To see how configurable the Apache/OpenBSD combination is we also look at allowing administrators to remotely review the server's status, we setup the system so we allow users on our system to have their own personal web-space. Of course, for the security counscious you probably want to turn some of these things off after you get things up and running.
Linux Configuring Apache for Maximum Performance
Post date: March 31, 2006, 22:03 Category: Optimizing Views: 14
Tutorial quote: Apache server performance can be improved by adding additional hardware resources such as RAM, faster CPU etc. But, most of the time, the same result can be achieved by custom configuration of the server. This article looks into getting maximum performance out of Apache with the existing hardware resources, specifically on the Linux systems.
Unix+clones Configuring Apache for Maximum Performance
Post date: February 12, 2006, 04:02 Category: Optimizing Views: 37
Tutorial quote: Apache is an open-source HTTP server implementation. It is the most popular web server on the Internet; the December 2005 Web Server Survey conducted by Netcraft [1] shows that about 70% of the web sites on Internet are using Apache.

Apache server performance can be improved by adding additional hardware resources such as RAM, faster CPU, etc.
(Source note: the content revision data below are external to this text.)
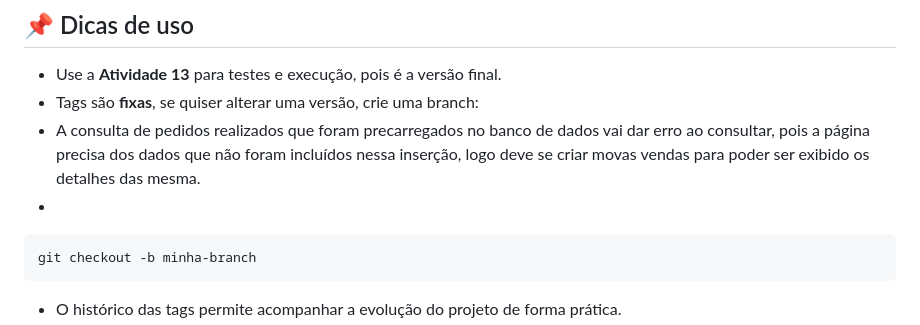
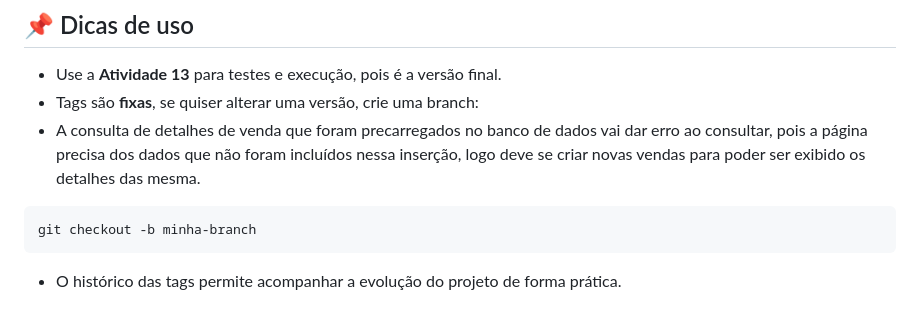
Before and after one commit to ubembem/AulaPW2, a Markdown page: README.md, the part around the change. Rendered like a GitHub page.

````diff
--- a/README.md
+++ b/README.md
@@ -54,8 +54,8 @@ git checkout atividade-5  # substitua pela tag desejada
 
 * Use a **Atividade 13** para testes e execução, pois é a versão final.
 * Tags são **fixas**, se quiser alterar uma versão, crie uma branch:
-* A consulta de pedidos realizados que foram precarregados no banco de dados vai dar erro ao consultar, pois a página precisa dos dados que não foram incluídos nessa inserção, logo deve se criar movas vendas para poder ser exibido os detalhes das mesma.
-*
+* A consulta de detalhes de venda que foram precarregados no banco de dados vai dar erro ao consultar, pois a página precisa dos dados que não foram incluídos nessa inserção, logo deve se criar novas vendas para poder ser exibido os detalhes das mesma.
+
 ```bash
 git checkout -b minha-branch
 ```
````
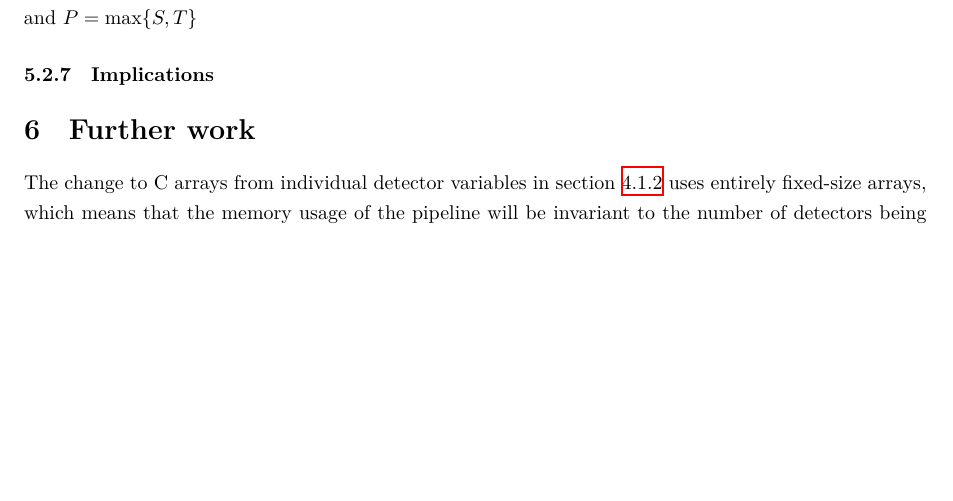
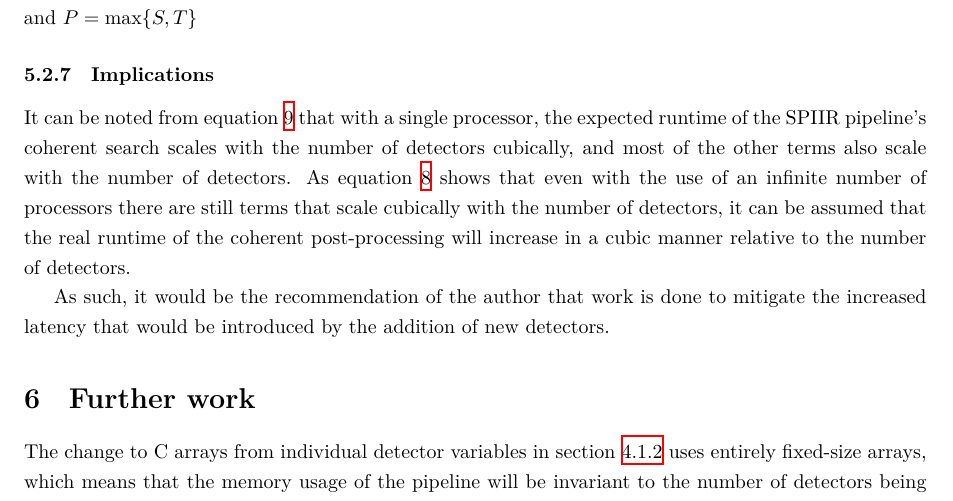
Before and after one commit to Tommoa/ozgrav-research, a LaTeX thesis (dissertation/main.tex): part of page 21 of 23, cut so that both start at the same text, the shorter picture padded with empty space. Compiled offline with XeLaTeX.

Commit message:
dissertation: Implications of complexity analysis

```diff
--- a/dissertation/main.tex
+++ b/dissertation/main.tex
@@ -823,7 +823,10 @@ where \(D\) is the number of detectors, \(S\) is the number of sky directions, \
 
 \subsubsection{Implications} \label{sec:discuss:analysis:implications}
 
-% TODO: Write implications -- see seminar-talk
+It can be noted from equation \ref{eq:total_work} that with a single processor, the expected runtime of the  SPIIR pipeline's coherent search scales with the number of detectors cubically, and most of the other terms also scale with the number of detectors.
+As equation \ref{eq:total_span} shows that even with the use of an infinite number of processors there are still terms that scale cubically with the number of detectors, it can be assumed that the real runtime of the coherent post-processing will increase in a cubic manner relative to the number of detectors.
+
+As such, it would be the recommendation of the author that work is done to mitigate the increased latency that would be introduced by the addition of new detectors.
 
 \section{Further work} \label{sec:further_work}
 
```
But most of the time, the same result can be achieved by custom configuration of the server. This article looks into getting maximum performance out of Apache with the existing hardware resources, specifically on Linux systems. Of course, it is assumed that there is enough hardware resources - especially enough RAM that the server isn't swapping frequently. First two sections look into various Compile-Time and Run-Time configuration options. The Run-Time section assumes that Apache is compiled with prefork MPM. HTTP compression and caching is discussed next. Finally, using separate servers for serving static and dynamic contents is covered. Basic knowledge of compiling and configuring Apache and Linux are assumed.
Debian How To Set Up A Loadbalanced High-Availability Apache Cluster
Post date: April 28, 2006, 02:04 Category: Network Views: 24
Tutorial quote: This tutorial shows how to set up a two-node Apache web server cluster that provides high-availability. In front of the Apache cluster we create a load balancer that splits up incoming requests between the two Apache nodes. Because we do not want the load balancer to become another "Single Point Of Failure", we must provide high-availability for the load balancer, too. Therefore our load balancer will in fact consist out of two load balancer nodes that monitor each other using heartbeat, and if one load balancer fails, the other takes over silently.
Debian Samba ADS integration without Kerberos
Post date: May 7, 2006, 02:05 Category: Network Views: 6
Tutorial quote: Aim: Allow Debian Sarge box to join ADS domain without using Kerberos and create user accounts on the fly. The resulting Debian system should work for NT Domain users for most or all services being offered, with the same username and password without having to type the domain in each time.